Sokol in Malta harbour
On her first patrol, on 8.VI.1943, Sokol attacked barquentine but without any success. When she was returning to the base Sokol was again attacked by Italian submarine, but she dived and after a quarter Sokol emerged and she tried to attack sailing boat which did this submarine escort. But because of attack of Italian MGB's she had to retreat. On 15.VII.1943 attacked Italian convoy near Bari but she was drove near by Italian escort. During Italian surrender on 8.IX.1943 Sokol sailed into Brindisi and four days later she took 6 troops and formed a convoy, which was sailing to the Malta. During this voyage, after short fight, Italian submarines Vittorio Pisani and Ottario joined to the convoy. It is possible that on 12.IX.1943 Sokol sunk [in collision] ex Yugoslav motor boat Meattini [36 T]. On the second patrol on 4.X.1943 she unsuccesfully attacked Italian steamer Gigliola [734 T] and on the same day Sokol attacked and missed another enemy vessel. Three days later on 7.X.1943 she sunk ex Italian troop, under German flag Eridania [7 095 GRT]. After this Sokol was moved to Aegean Sea. The task for Sokol was easy. She had to destroy German navigation between islands. Already on her first patrol, on 11.XI.1943, Sokol destroy, by artillery, little German cutter Argentina [64 GRT]. On that same patrol, seven days later [18.XI.1943], she sunk another hostile cutter, this time ex Greek one, sailing under German flag. Next day in the Sitia Bay [Crete], Sokol meet two German schooners, which were sunk by torpedoes. In the same time Sokol's torpedoes destroyed three more cutters. Also, probably, German anti-submarine patrol vessel Möwe was sunk in this action.

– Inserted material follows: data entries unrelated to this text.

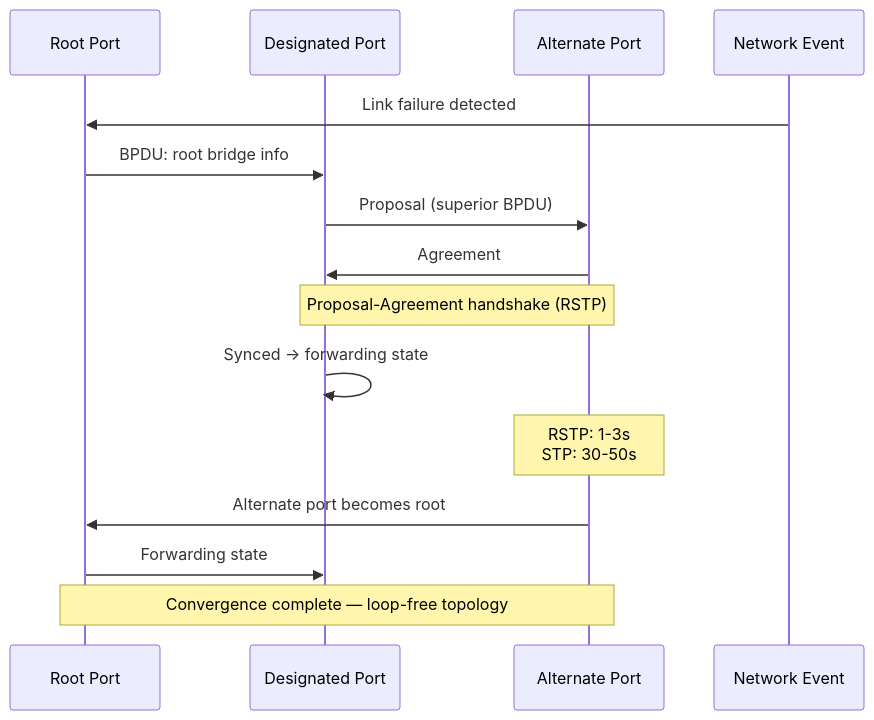
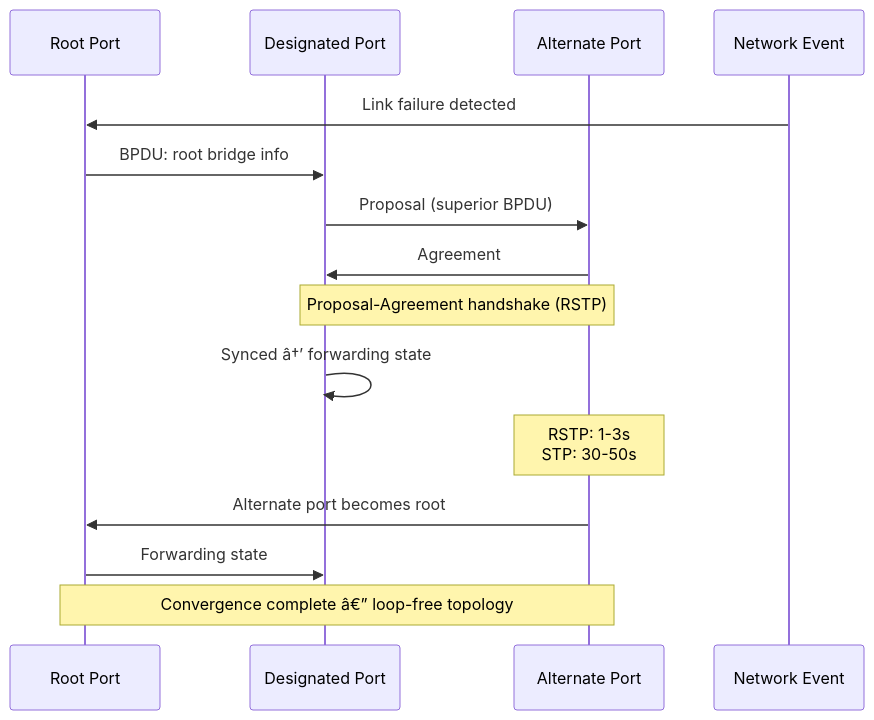
The third of 3 diagrams in docs/courses/computer-networks/05-ethernet-switching.md (Raushan666java/ai-engineering-journey), drawn with Mermaid before and after one commit. The commit also changed other lines of this file and 735 other files, not shown here.

````diff
--- a/docs/courses/computer-networks/05-ethernet-switching.md
+++ b/docs/courses/computer-networks/05-ethernet-switching.md
@@ -102,21 +102,21 @@
 ```mermaid
 sequenceDiagram
     participant RP as Root Port
     participant DP as Designated Port
     participant AP as Alternate Port
     participant N as Network Event
 
     N->>RP: Link failure detected
     RP->>DP: BPDU: root bridge info
     DP->>AP: Proposal (superior BPDU)
     AP->>DP: Agreement
     Note over DP,AP: Proposal-Agreement handshake (RSTP)
     
-    DP->>DP: Synced → forwarding state
+    DP->>DP: Synced â†’ forwarding state
     Note over AP: RSTP: 1-3s<br/>STP: 30-50s
 
     AP->>RP: Alternate port becomes root
     RP->>DP: Forwarding state
 
-    Note over RP,AP: Convergence complete — loop-free topology
+    Note over RP,AP: Convergence complete â€” loop-free topology
 ```
````
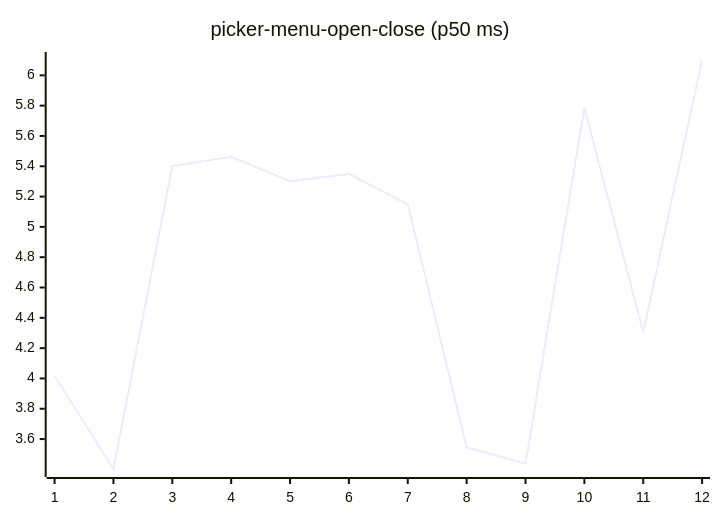
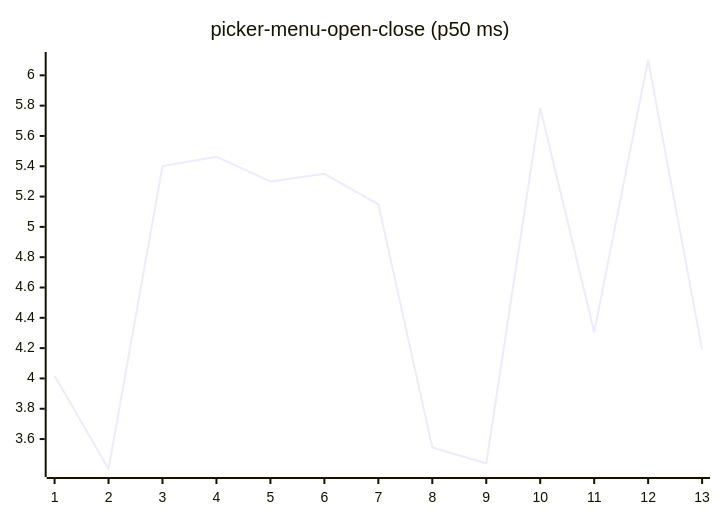
Before and after one commit to josha/Facet: diagram 16 of 27 in README.md, drawn with Mermaid. The commit also changed other lines of this file and 2 other files, not shown here.

````diff
--- a/README.md
+++ b/README.md
@@ -168,6 +168,6 @@
 ```mermaid
 xychart-beta
     title "picker-menu-open-close (p50 ms)"
-    x-axis 1 --> 12
-    line [4.0174, 3.4024, 5.4017, 5.4631, 5.2994, 5.3502, 5.1493, 3.5447, 3.4388, 5.7846, 4.3066, 6.1012]
+    x-axis 1 --> 13
+    line [4.0174, 3.4024, 5.4017, 5.4631, 5.2994, 5.3502, 5.1493, 3.5447, 3.4388, 5.7846, 4.3066, 6.1012, 4.1897]
 ```
````
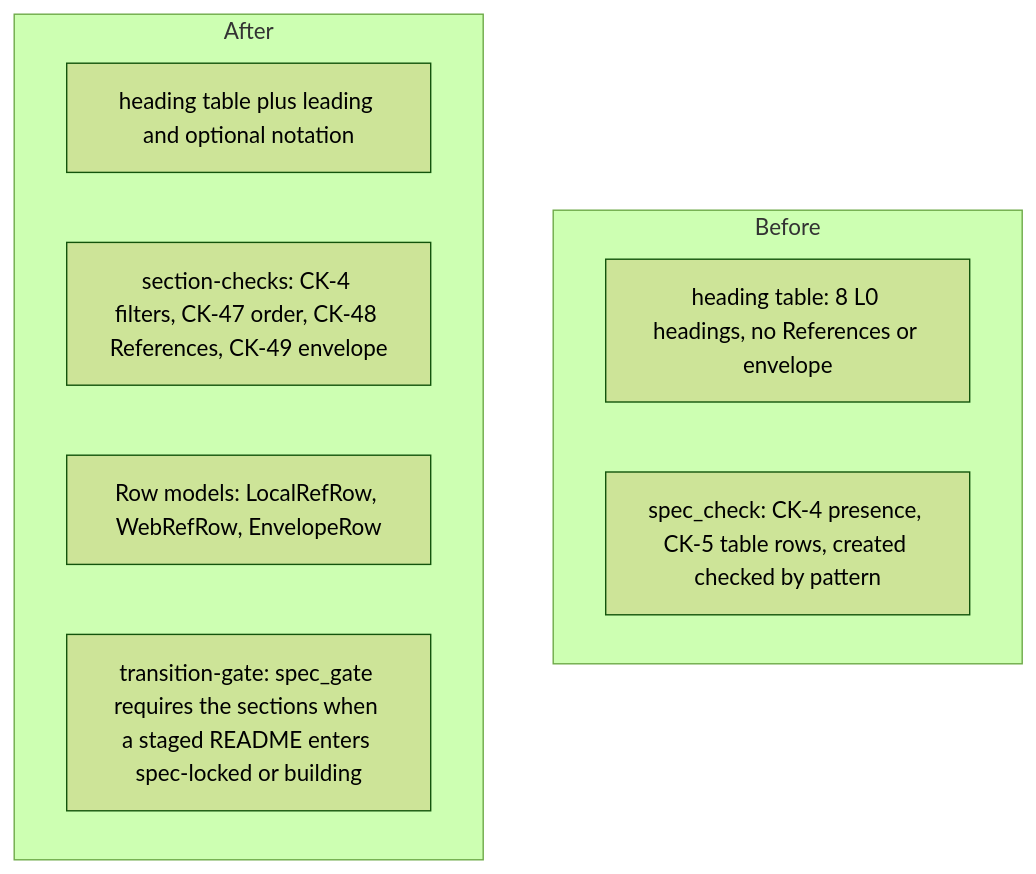
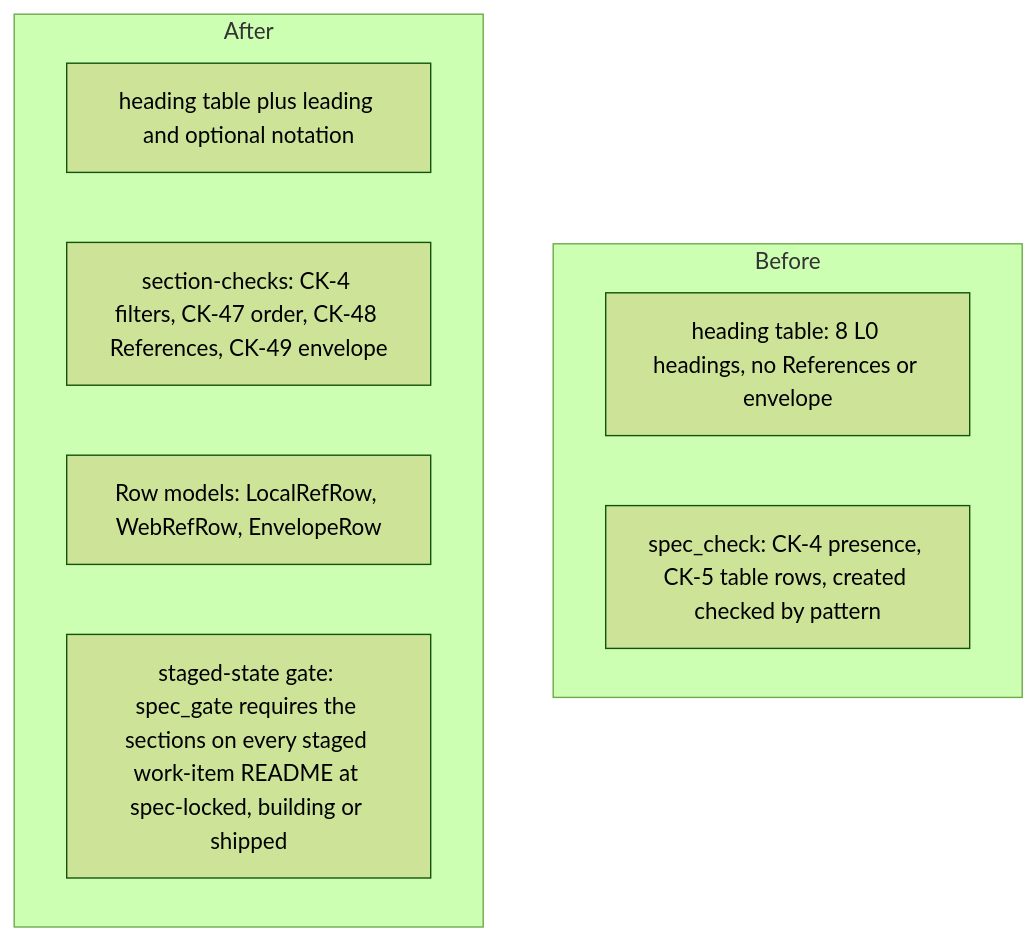
The diagram in docs/work/spec-references-envelope/components.md (sibulus13/claudence), drawn with Mermaid (forest theme) before and after one commit. The commit also changed other lines of this file and 2 other files, not shown here.

First line of the commit message:
docs(work): spec-references-envelope: staged-state invariant replaces the transition rule

````diff
--- a/docs/work/spec-references-envelope/components.md
+++ b/docs/work/spec-references-envelope/components.md
@@ -3,13 +3,13 @@
 ```mermaid
 flowchart TD
   subgraph Before
     B1[heading table: 8 L0 headings, no References or envelope]
     B2[spec_check: CK-4 presence, CK-5 table rows, created checked by pattern]
   end
   subgraph After
     A1[heading table plus leading and optional notation]
     A2[section-checks: CK-4 filters, CK-47 order, CK-48 References, CK-49 envelope]
     A3[Row models: LocalRefRow, WebRefRow, EnvelopeRow]
-    A4[transition-gate: spec_gate requires the sections when a staged README enters spec-locked or building]
+    A4[staged-state gate: spec_gate requires the sections on every staged work-item README at spec-locked, building or shipped]
   end
 ```
````
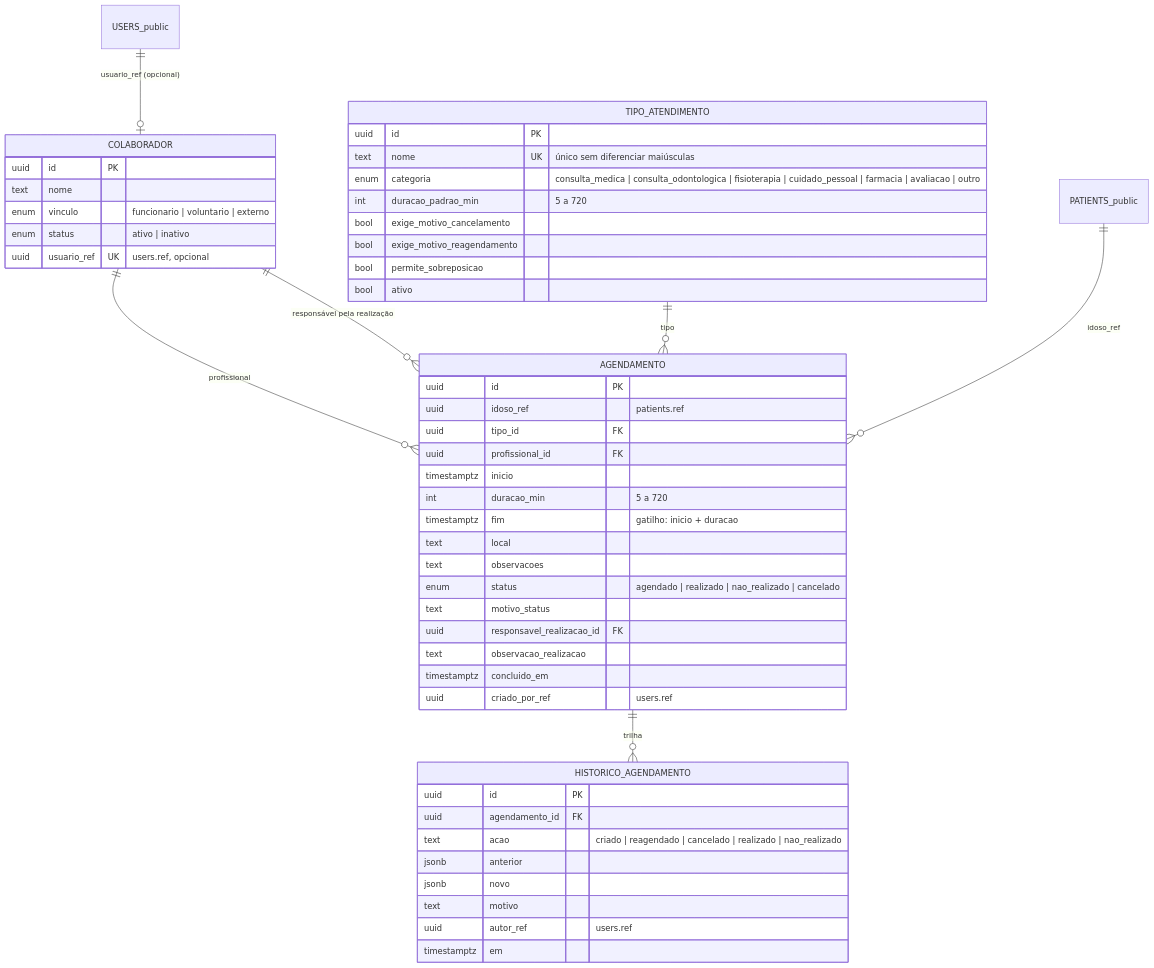
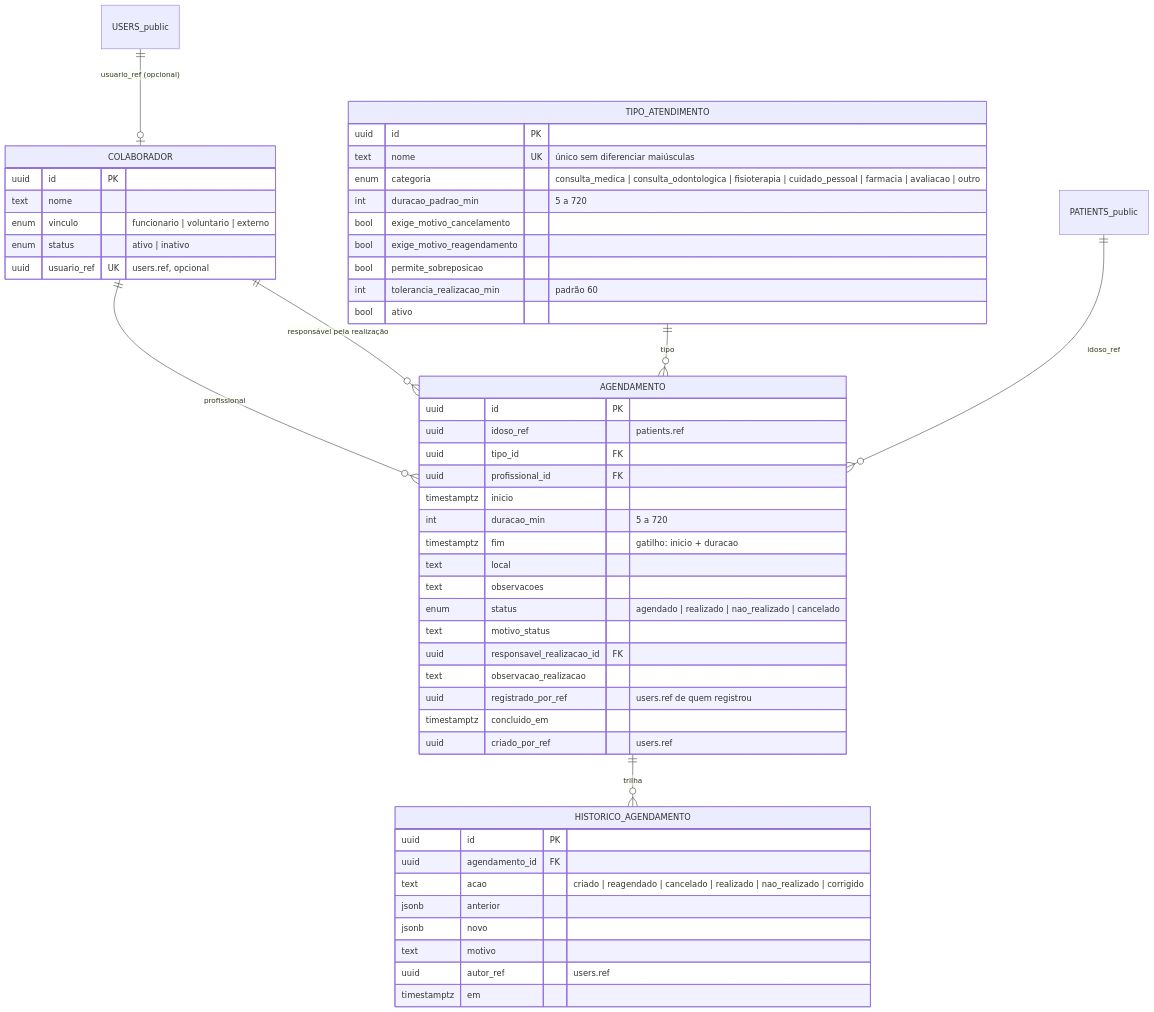
The diagram in docs/grupo3/README.md (franklinferreiraf/Api-sislar), drawn with Mermaid before and after one commit. The commit also changed other lines of this file and 10 other files, not shown here.

First line of the commit message:
Grupo 3 — ajustes da Fatia 1: tolerância, registrado_por e correção

````diff
--- a/docs/grupo3/README.md
+++ b/docs/grupo3/README.md
@@ -37,54 +61,56 @@
 ```mermaid
 erDiagram
     COLABORADOR ||--o{ AGENDAMENTO : "profissional"
     COLABORADOR ||--o{ AGENDAMENTO : "responsável pela realização"
     TIPO_ATENDIMENTO ||--o{ AGENDAMENTO : "tipo"
     AGENDAMENTO ||--o{ HISTORICO_AGENDAMENTO : "trilha"
     USERS_public ||--o| COLABORADOR : "usuario_ref (opcional)"
     PATIENTS_public ||--o{ AGENDAMENTO : "idoso_ref"
 
     COLABORADOR {
         uuid id PK
         text nome
         enum vinculo "funcionario | voluntario | externo"
         enum status "ativo | inativo"
         uuid usuario_ref UK "users.ref, opcional"
     }
     TIPO_ATENDIMENTO {
         uuid id PK
         text nome UK "único sem diferenciar maiúsculas"
         enum categoria "consulta_medica | consulta_odontologica | fisioterapia | cuidado_pessoal | farmacia | avaliacao | outro"
         int duracao_padrao_min "5 a 720"
         bool exige_motivo_cancelamento
         bool exige_motivo_reagendamento
         bool permite_sobreposicao
+        int tolerancia_realizacao_min "padrão 60"
         bool ativo
     }
     AGENDAMENTO {
         uuid id PK
         uuid idoso_ref "patients.ref"
         uuid tipo_id FK
         uuid profissional_id FK
         timestamptz inicio
         int duracao_min "5 a 720"
         timestamptz fim "gatilho: inicio + duracao"
         text local
         text observacoes
         enum status "agendado | realizado | nao_realizado | cancelado"
         text motivo_status
         uuid responsavel_realizacao_id FK
         text observacao_realizacao
+        uuid registrado_por_ref "users.ref de quem registrou"
         timestamptz concluido_em
         uuid criado_por_ref "users.ref"
     }
     HISTORICO_AGENDAMENTO {
         uuid id PK
         uuid agendamento_id FK
-        text acao "criado | reagendado | cancelado | realizado | nao_realizado"
+        text acao "criado | reagendado | cancelado | realizado | nao_realizado | corrigido"
         jsonb anterior
         jsonb novo
         text motivo
         uuid autor_ref "users.ref"
         timestamptz em
     }
 ```
````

Sokol's crew with Jolly Roger and German flag
On this plentiful patrol During this patrol Sokol sunk 1 anti-submarine patrol vessel, 2 schooners and 5 cutters. On the next patrol, near Lemnos, during the storm Sokol attacked ex Greek transport ship Anthipi [5 609 GRT] and probably missed her. On the next day she sunk by artillery three enemy schooners. Fourth one [ex Greek] was sunk three days later near promontory of Bata [Turkey]. Two days later, on 17.XII.1943 Sokol unsuccessfully attacked ex Bulgarian Balkan [3 838 GRT] which was later on 23.XII.1943 sunk by British sub Sportsman. In the beginning of the 1944 year she sunk on 12.I.1944 Greek schooner. Three days later Sokol was heavily damaged by depth charges. Shortly she was directed to Malta and from there to Gibraltar, which Sokol left on 20.III.1944 ending his second Mediterranean Campaign. Until the September of 1944 Sokol was in the renovation. In that time the commander of the ship was lt. cmdr. Tadeusz Bernas. After ending of the renovation Sokol was allotted to International Flotilla of Submarines in Dundee. From there she made some patrols near Norway, but mainly Sokol was taking action in the drills. In May of 1945 Sokol and Dzik were moved to West Hartlepool, where was staying, moved to the reserve, destroyer Burza. In 27.VII.1945 Sokol was returned to British. She restored her previous name Urchin and in 1949 she was scrapped.